    2.  Storming: Competing ideas rise to the surface.

    In this second phase, the team starts to put out competing ideas for consideration.  This is not only for the tasks/initiatives at hand, but its also for agreeing on the leadership and decision-making model the team will use.   This is the phase that people who dislike conflict will be the most uncomfortable with.  According to Tuckman, some teams will never actually leave this phase, depending on the maturity of the team and the willingness of members to give up their original ideas.

    This is a facinating phase description to me, becuase I feel like I totally get it.  This resembles the stage that we were most recently (and may still be) in.  We have people from excellent backgrounds at exciting companies who have just joined the ranks and have a lot of ideas about how we should do things here.  Similarly, we have some people who have years of experience in this organization who have opinions about what works and what doesn’t.  It takes a lot of time for these ideas to come out and for the team to take the best from each.
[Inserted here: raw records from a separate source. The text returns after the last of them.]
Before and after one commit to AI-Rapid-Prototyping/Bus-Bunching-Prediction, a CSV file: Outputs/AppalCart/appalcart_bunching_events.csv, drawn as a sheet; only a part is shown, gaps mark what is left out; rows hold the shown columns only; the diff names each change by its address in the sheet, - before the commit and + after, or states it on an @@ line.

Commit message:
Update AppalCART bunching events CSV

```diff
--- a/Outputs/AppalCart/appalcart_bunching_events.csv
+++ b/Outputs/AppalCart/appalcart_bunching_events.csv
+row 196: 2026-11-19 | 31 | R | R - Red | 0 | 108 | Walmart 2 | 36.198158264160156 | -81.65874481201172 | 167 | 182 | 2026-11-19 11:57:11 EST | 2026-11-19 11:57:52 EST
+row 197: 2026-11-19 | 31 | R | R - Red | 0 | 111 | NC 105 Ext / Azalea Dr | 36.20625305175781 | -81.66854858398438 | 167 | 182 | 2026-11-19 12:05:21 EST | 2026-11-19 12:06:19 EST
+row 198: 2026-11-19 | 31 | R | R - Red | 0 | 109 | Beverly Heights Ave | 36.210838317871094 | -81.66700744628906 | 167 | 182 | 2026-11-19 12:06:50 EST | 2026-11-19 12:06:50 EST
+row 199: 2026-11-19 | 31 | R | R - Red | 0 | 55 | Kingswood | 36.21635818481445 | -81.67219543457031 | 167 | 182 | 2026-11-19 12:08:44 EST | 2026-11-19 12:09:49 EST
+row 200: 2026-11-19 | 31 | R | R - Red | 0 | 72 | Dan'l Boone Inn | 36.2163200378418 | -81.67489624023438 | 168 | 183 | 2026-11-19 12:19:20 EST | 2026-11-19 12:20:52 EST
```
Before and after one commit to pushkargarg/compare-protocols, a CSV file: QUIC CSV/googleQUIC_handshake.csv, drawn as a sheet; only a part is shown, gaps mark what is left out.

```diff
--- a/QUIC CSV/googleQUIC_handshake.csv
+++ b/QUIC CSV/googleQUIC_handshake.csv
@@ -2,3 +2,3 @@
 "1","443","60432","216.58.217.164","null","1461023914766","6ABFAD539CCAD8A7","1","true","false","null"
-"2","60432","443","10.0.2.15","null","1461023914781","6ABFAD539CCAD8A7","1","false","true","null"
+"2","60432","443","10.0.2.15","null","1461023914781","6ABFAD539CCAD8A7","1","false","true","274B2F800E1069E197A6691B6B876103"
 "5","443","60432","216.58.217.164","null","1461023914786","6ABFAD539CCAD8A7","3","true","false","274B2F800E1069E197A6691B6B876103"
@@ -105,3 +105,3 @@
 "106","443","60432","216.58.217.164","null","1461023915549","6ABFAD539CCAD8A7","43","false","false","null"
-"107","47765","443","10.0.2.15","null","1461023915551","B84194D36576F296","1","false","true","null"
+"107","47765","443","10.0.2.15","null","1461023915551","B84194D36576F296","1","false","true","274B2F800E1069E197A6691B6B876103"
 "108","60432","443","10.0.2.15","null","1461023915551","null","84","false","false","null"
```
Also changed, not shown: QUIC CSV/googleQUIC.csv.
    For me as a leader, knowing that this stage exists in the first place is hugely developmental.  For someone like me, who is hugely impatient and is focused on results, this stage can be a little bit frustrating and disorienting.  Part of me just wants to get stuff done.  When people are thinking and talking about ‘how we are going to get stuff done,’ it was a little bit frustrating at first.  But I realize now that it’s a critical step in the teams growth and it’s going to enable us to reach a cruising altitude pretty soon.  In the end, we’re going to be better for it.
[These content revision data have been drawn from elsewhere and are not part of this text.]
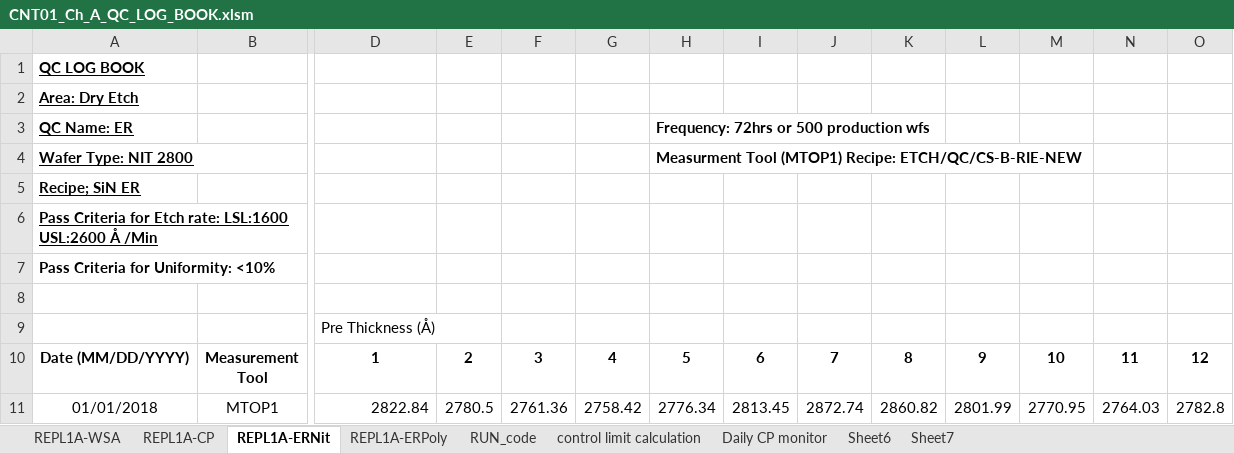
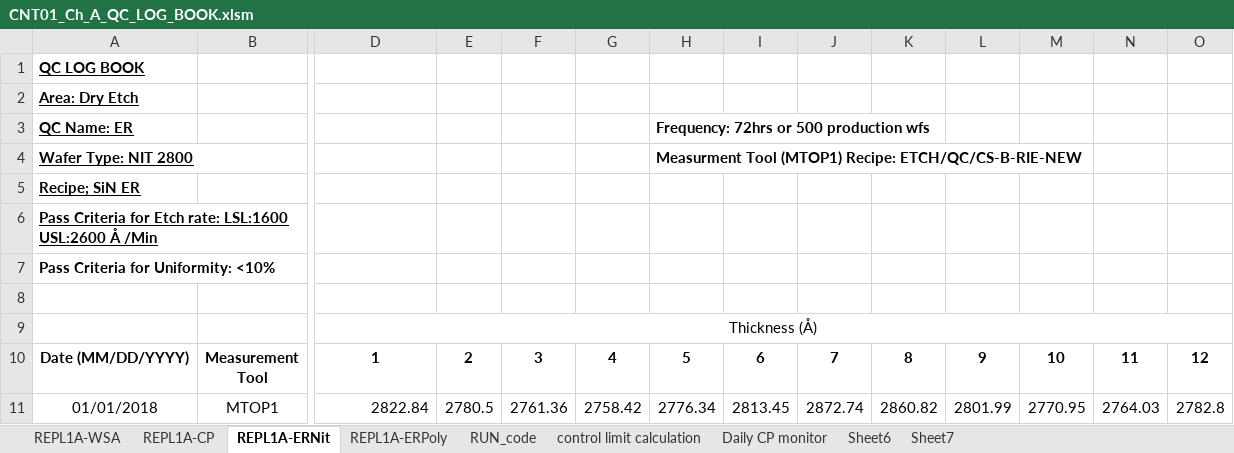
Before and after one commit to abhi3700/AutoPlot, an Excel workbook: macro_enabled_logbooks/CNT01_Ch_A_QC_LOG_BOOK/CNT01_Ch_A_QC_LOG_BOOK.xlsm, sheet REPL1A-ERNit, drawn as a sheet; only a part is shown, gaps mark what is left out; values as stored, in another font and other column widths than the file's, no borders; conditional formats not drawn; the diff names each change by its address in the sheet, - before the commit and + after, or states it on an @@ line.

Commit message:
Modify REPL1_ChA
- date_formatter() function added
- plotly charts created
- `run.py` added
- Excel modified- date noise removed

```diff
--- a/macro_enabled_logbooks/CNT01_Ch_A_QC_LOG_BOOK/CNT01_Ch_A_QC_LOG_BOOK.xlsm (sheet REPL1A-ERNit)
+++ b/macro_enabled_logbooks/CNT01_Ch_A_QC_LOG_BOOK/CNT01_Ch_A_QC_LOG_BOOK.xlsm (sheet REPL1A-ERNit)
-D9: Pre Thickness (Å)
+D9: Thickness (Å)
-D9 alignment: left
+D9 alignment: center
+D9:P9 merged
```
Also changed, not shown: sheet REPL1A-CP, sheet REPL1A-ERPoly, 7 other files.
    3. Norming: The competing goals merge into one.

    This is the stage that Tuckman talks the least about.  I think he calls this out as its own stage because teams will not always get here.  If people are actually willing to put the goals of the team above their own, then they will work to put together a plan that everyone is reasonably comfortable with.

    4. Performing: Only the best get here.

    At this stage, the team is now effectively interdependant.  Team members are able to get work done without inappropriate amouts of conflict.  People have a sense of when they should work collaboratively and when they should work independantly.  The team will, at this point, be capable of making most (or all) of its decisions without external guidance or supervision.

    I am not sure our current team is at this stage yet, but I do think that we are getting close.  I feel like I know this stage to exist because I have had the opportunity to see it in other organizations at other times in my career.  Being part of a high-performing team like this is fun and really empowers everyone to feel accomplished because the team is getting a lot done.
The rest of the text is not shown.